« on: August 09, 2020, 01:18:51 PM »
I have been struggling with this for some time now. I'm having a hard time figuring out what to do with my emergency fund, even after reading umpteen threads and online articles about options. We have about 8 months' expenses in a money market account earning 1.1% interest. In an actual emergency, we'd change our spending habits and it could then easily become 10 or maybe even 12 months' expenses.

On the one hand, having this amount of liquid cash gives me a sense of security, which is something I value. On the other hand, mathematically I know I'm losing to inflation. I've considered other options, like a CD ladder, but the terms would be so short to do this without losing liquidity that I wouldn't come out ahead on interest, at least as of the last time I looked, a few weeks ago.

Should I just accept the loss of buying power on this money over time as the opportunity cost of liquidity? We are fully funding two 401ks, two 529s, and a brokerage investment account separately from this cash.
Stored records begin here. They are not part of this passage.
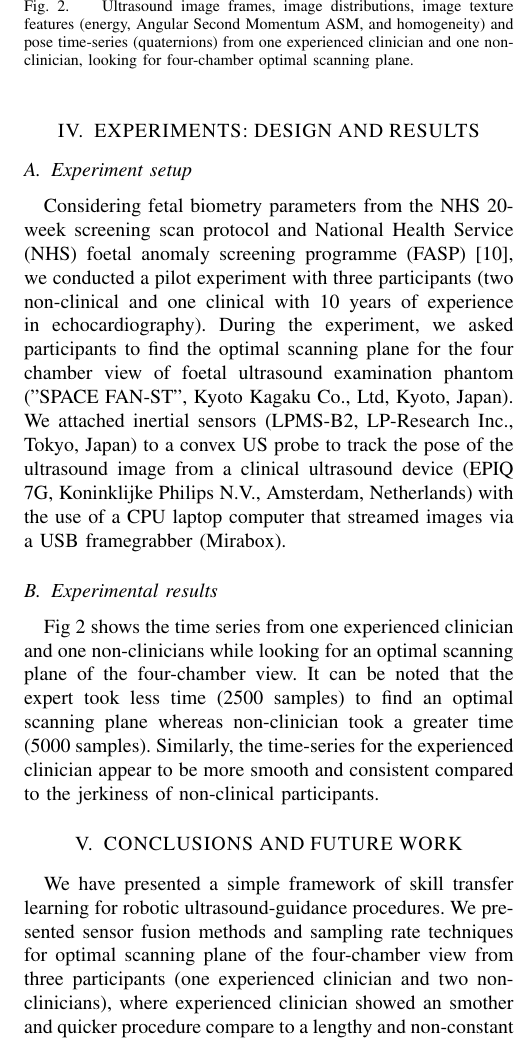
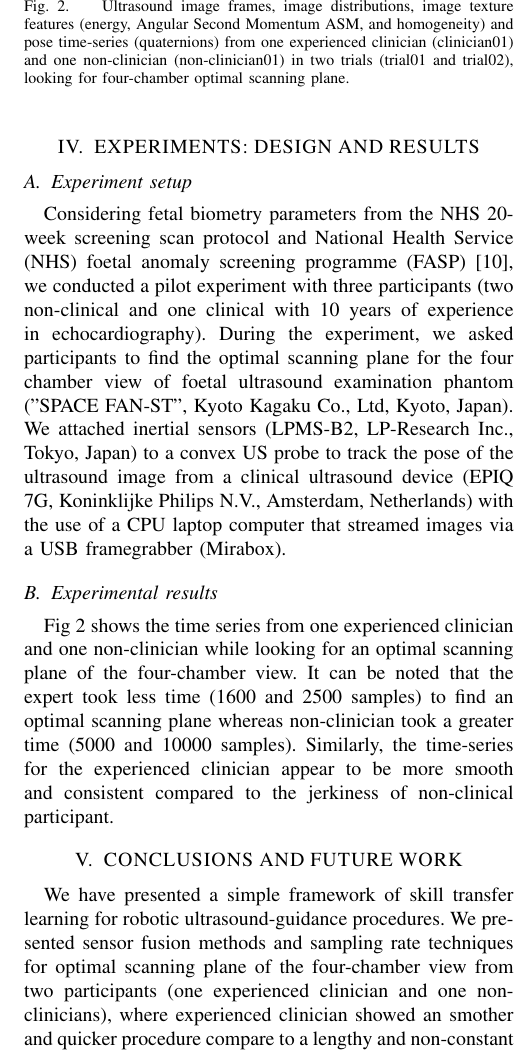
Before and after one commit to mxochicale/rami-icra2023, a LaTeX paper (abstract/latex/main.tex): part of one column of page 2 of 2, cut so that both start at the same text. Compiled offline with pdfLaTeX.

Commit message:
2participants; fix typos & grammar; updates main README (#1)

```diff
--- a/abstract/latex/main.tex
+++ b/abstract/latex/main.tex
@@ -214,17 +214,17 @@ During the experiment, we asked participants to find the optimal scanning plane
 We attached inertial sensors (LPMS-B2, LP-Research Inc., Tokyo, Japan) to a convex US probe to track the pose of the ultrasound image from a clinical ultrasound device (EPIQ 7G, Koninklijke Philips N.V., Amsterdam, Netherlands) with the use of a CPU laptop computer that streamed images via a USB framegrabber (Mirabox).
 
 \subsection{Experimental results}
-Fig~\ref{fig:results} shows the time series from one experienced clinician and one non-clinicians while looking for an optimal scanning plane of the four-chamber view.
-It can be noted that the expert took less time (2500 samples) to find an optimal scanning plane whereas non-clinician took a greater time (5000 samples).
-Similarly, the time-series for the experienced clinician appear to be more smooth and consistent compared to the jerkiness of non-clinical participants.
+Fig~\ref{fig:results} shows the time series from one experienced clinician and one non-clinician while looking for an optimal scanning plane of the four-chamber view.
+It can be noted that the expert took less time (1600 and 2500 samples) to find an optimal scanning plane whereas non-clinician took a greater time (5000 and 10000 samples).
+Similarly, the time-series for the experienced clinician appear to be more smooth and consistent compared to the jerkiness of non-clinical participant.
 %%---------------------------------(FIGURE)-------------------------------------
 \begin{figure}[t]
 % \begin{figure*}[th] % two-column figure on desired page
 \centering
-\includegraphics[width=0.25\textwidth]{results-02-participants-01-trials/outputs/drawing-v00} %%LOCAL/GITHUBi
+\includegraphics[width=0.44\textwidth]{results-02-participants-02-trials/outputs/drawing-v00} %%LOCAL/GITHUB
 %\includegraphics[width=0.25\textwidth]{results-v2.png} %%OVERLEAF and ARXIV
 \caption{
-Ultrasound image frames, image distributions, image texture features (energy, Angular Second Momentum ASM, and homogeneity) and pose time-series (quaternions) from one experienced clinician and one non-clinician, looking for four-chamber optimal scanning plane.
+Ultrasound image frames, image distributions, image texture features (energy, Angular Second Momentum ASM, and homogeneity) and pose time-series (quaternions) from one experienced clinician (clinician01) and one non-clinician (non-clinician01) in two trials (trial01 and trial02), looking for four-chamber optimal scanning plane.
        }
 \label{fig:results}
 % \end{figure*}
@@ -253,7 +253,7 @@ Ultrasound image frames, image distributions, image texture features (energy, An
 
 \section{CONCLUSIONS AND FUTURE WORK}
 We have presented a simple framework of skill transfer learning for robotic ultrasound-guidance procedures.
-We presented sensor fusion methods and sampling rate techniques for optimal scanning plane of the four-chamber view from three participants (one experienced clinician and two non-clinicians), where experienced clinician showed an smother and quicker procedure compare to a lengthy and non-constant movement of non-clinicians.
+We presented sensor fusion methods and sampling rate techniques for optimal scanning plane of the four-chamber view from two participants (one experienced clinician and one non-clinicians), where experienced clinician showed an smother and quicker procedure compare to a lengthy and non-constant movement of non-clinician.
 For future work, we pointed out the need of pruned and quantised neural network models for real-time applications in robotic ultrasound-guidance procedure.
 % and a reproducible software/hardware pipeline to collect skills from clinicians to transfer them into a
 % simulated and r
```
Also changed, not shown: README.md, abstract/figures/results-02-participants-02-trials/vectors/drawing-v00.svg, abstract/latex/main.tex (2 more changed lines).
We have a mortgage and a ridiculously low interest student loan and are comfortable paying both of them off on schedule.

I guess it's really a two-part question: how much cash is too much, and, if you have "too much", what do you do with the "extra" that preserves capital and is liquid?

Rob_bob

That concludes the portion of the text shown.